I recently came across a wonderful article written by Jasmyn Wimbish on http://www.fansided.com. In the article, Wimbish talks about a mental health initiative for NFL players that focuses on eliminating the veil of shame for players so they can talk openly and honestly about mental health concerns. Former San Diego Chargers quarterback, Ryan Leaf who is the chairman of the Focus Intensity Foundation, is advocating for NFL players to feel comfortable being proactive in taking a more well-rounded approach to wellness and fitness by having the conversation about mental health just as easily as players can talk about physical injury and other medical concerns.

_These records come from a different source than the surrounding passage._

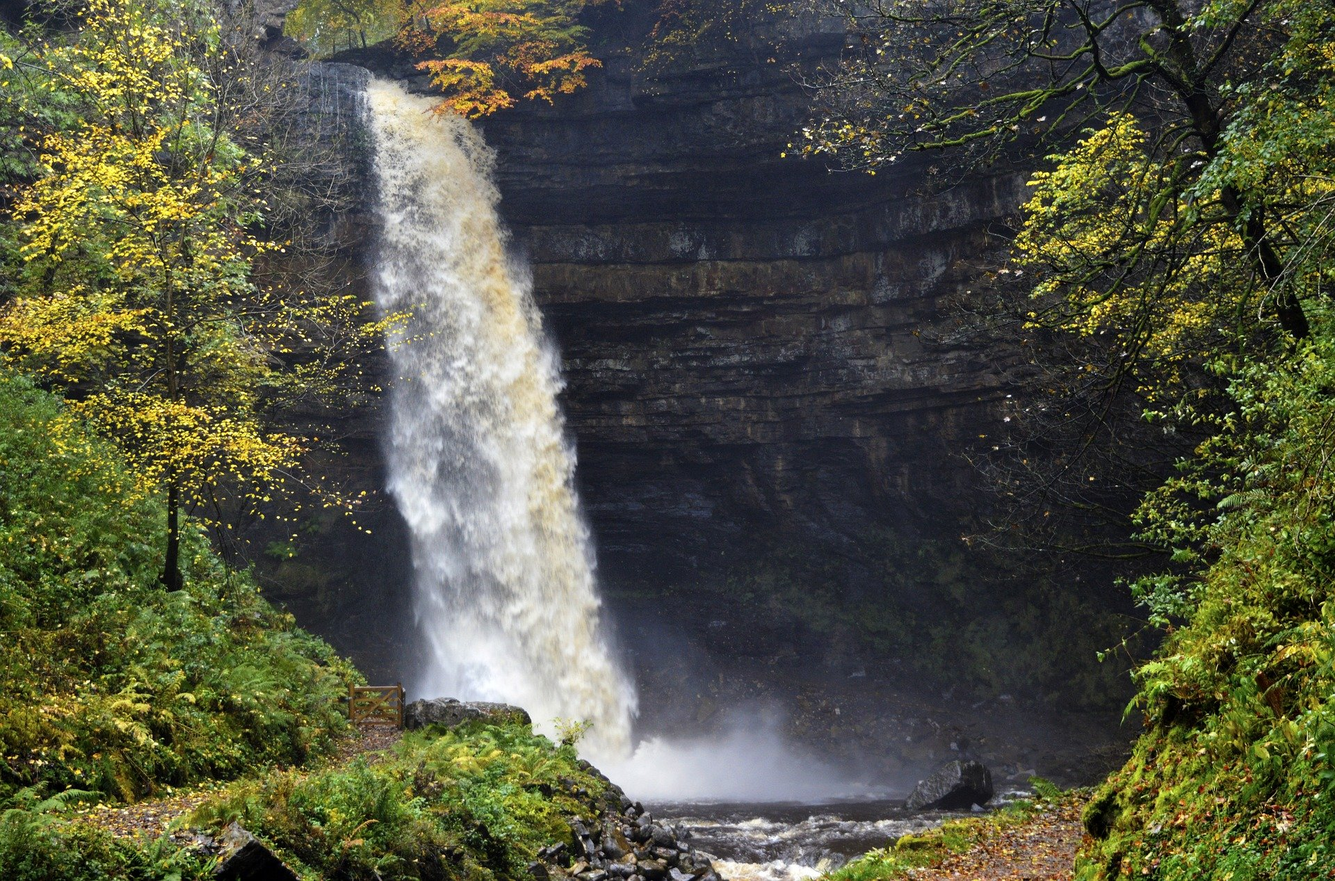
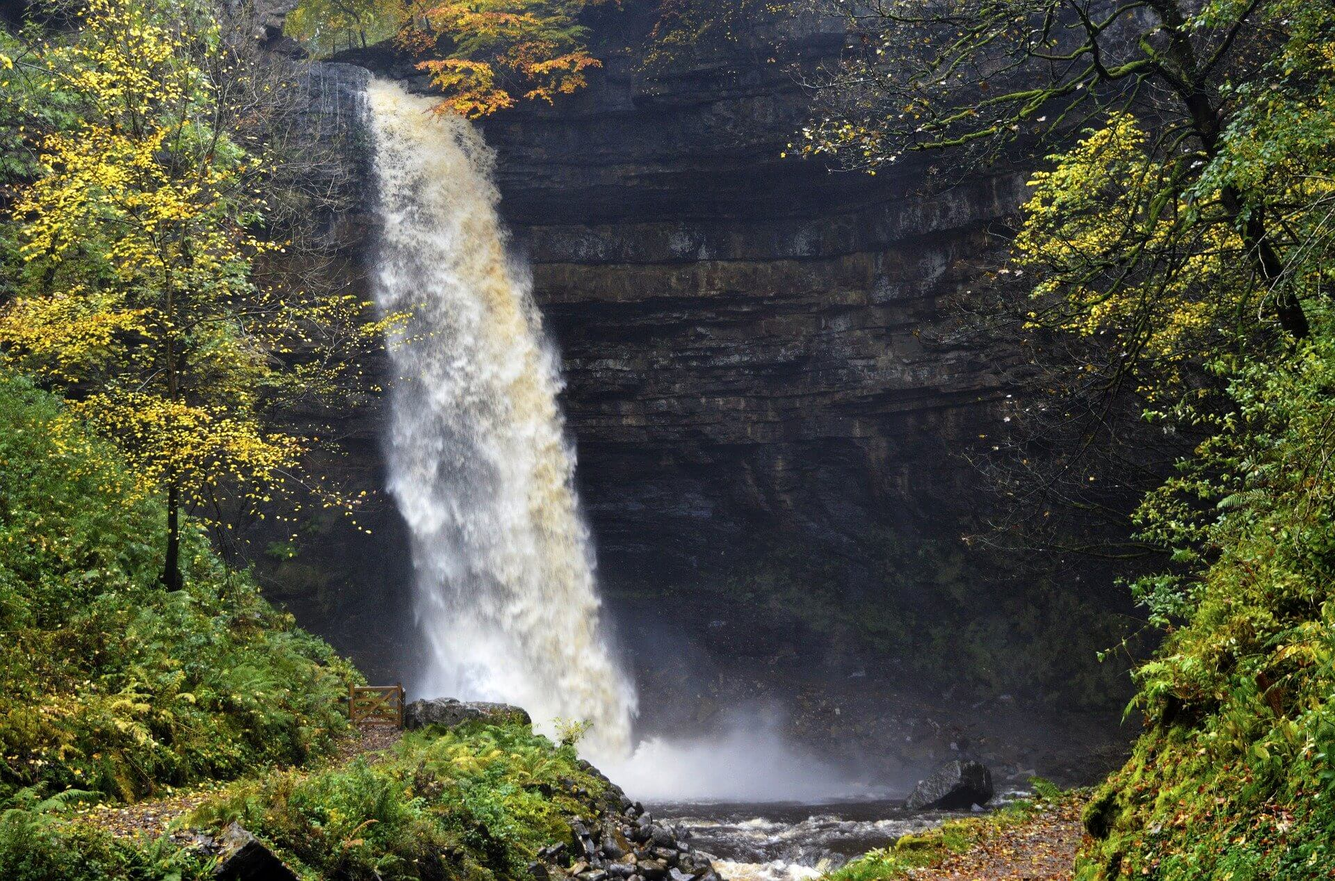
added card templates to activities page and compressed current images to speed up the page

diff --git a/activities.html b/activities.html
@@ -39,6 +39,47 @@
         </div>
     </nav>
 </header>
+<section class="attractions-section">
+    <div class="container-fluid">
+        <div class="row text-center">
+            <div class="col-md-12">
+                <h2 id="attractions-title">Attractions</h2>
+                <hr class="title-line">
+            </div>
+        </div>
+    </div>
+    <div class="container-fluid">
+        <div class="row text-center">
+            <div class="col-md-4">
+                <div class="card">
+                  <img src="..." class="card-img-top" alt="...">
+                <div class="card-body">
+                  <h5 class="card-title">Card title</h5>
+                  <p class="card-text">Lorem ipsum dolor sit amet, consectetur adipiscing elit, sed do eiusmod tempor incididunt ut labore et dolore magna aliqua. Ut enim ad minim veniam, quis nostrud exercitation ullamco laboris nisi ut aliquip ex ea commodo consequat.</p>
+            </div>
+        </div>
+    </div>
+    <div class="col-md-4">
+        <div class="card">
+            <img src="..." class="card-img-top" alt="...">
+        <div class="card-body">
+          <h5 class="card-title">Card title</h5>
+          <p class="card-text">Lorem ipsum dolor sit amet, consectetur adipiscing elit, sed do eiusmod tempor incididunt ut labore et dolore magna aliqua. Ut enim ad minim veniam, quis nostrud exercitation ullamco laboris nisi ut aliquip ex ea commodo consequat.</p>
+        </div>
+    </div>
+</div>
+    <div class="col-md-4">
+      <div class="card">
+        <img src="..." class="card-img-top" alt="...">
+      <div class="card-body">
+        <h5 class="card-title">Card title</h5>
+        <p class="card-text">Lorem ipsum dolor sit amet, consectetur adipiscing elit, sed do eiusmod tempor incididunt ut labore et dolore magna aliqua. Ut enim ad minim veniam, quis nostrud exercitation ullamco laboris nisi ut aliquip ex ea commodo consequat.</p>
+      </div>
+    </div>
+</div>
+</div>
+</div>
+</section>
 <footer>
     <div class="container-fluid">
         <div class="row text-center">

diff --git a/assets/css/style.css b/assets/css/style.css
@@ -156,6 +156,14 @@ footer {
     text-shadow: 2px 2px #12854a;
 }
 
+#attractions-title {
+    padding-top: 20px;
+}
+
+.card {
+    margin-bottom: 20px;
+}
+
 .contact-background {
     background-image: url(../images/yorkshire-dales.jpg);
     background-color: rgba(0, 0, 0, 0.5);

Athletes should be able to check in about how they are feeling just as routinely as getting a physical for medical clearance to play. Professional athletes have a lot of support from medical and alternative health professionals to ensure they are capable of performing well on the field. What about psychological and emotional health? Is there any consideration for the stress, grief, conflict, and emotions of these elite athletes? I would like to know how athletes are coping when they aren't in uniform.
One aspect of being a professional, high performance athlete requires adjustment to a new environment that not only impacts the player, but instant fame and celebrity status impacts family members and loved ones who similarly must adapt and navigate through new social territories. This "status" can also open the doors to high-risk behaviors such as substance use, violence, and other maladaptive behaviors that function as ways for athletes to cope with the multifaceted stressors of being an elite athlete and human being.
My hope is to see a development of further initiatives and programs that focus on recognizing the person beyond the number jersey he or she wears. It all begins with awareness and I am so excited to see an increase in dialogue about mental health and professional sports.
You can read the full article by clicking here.
Amy Pope-Latham, LCSW is a clinical psychotherapist in Ponte Vedra Beach, FL.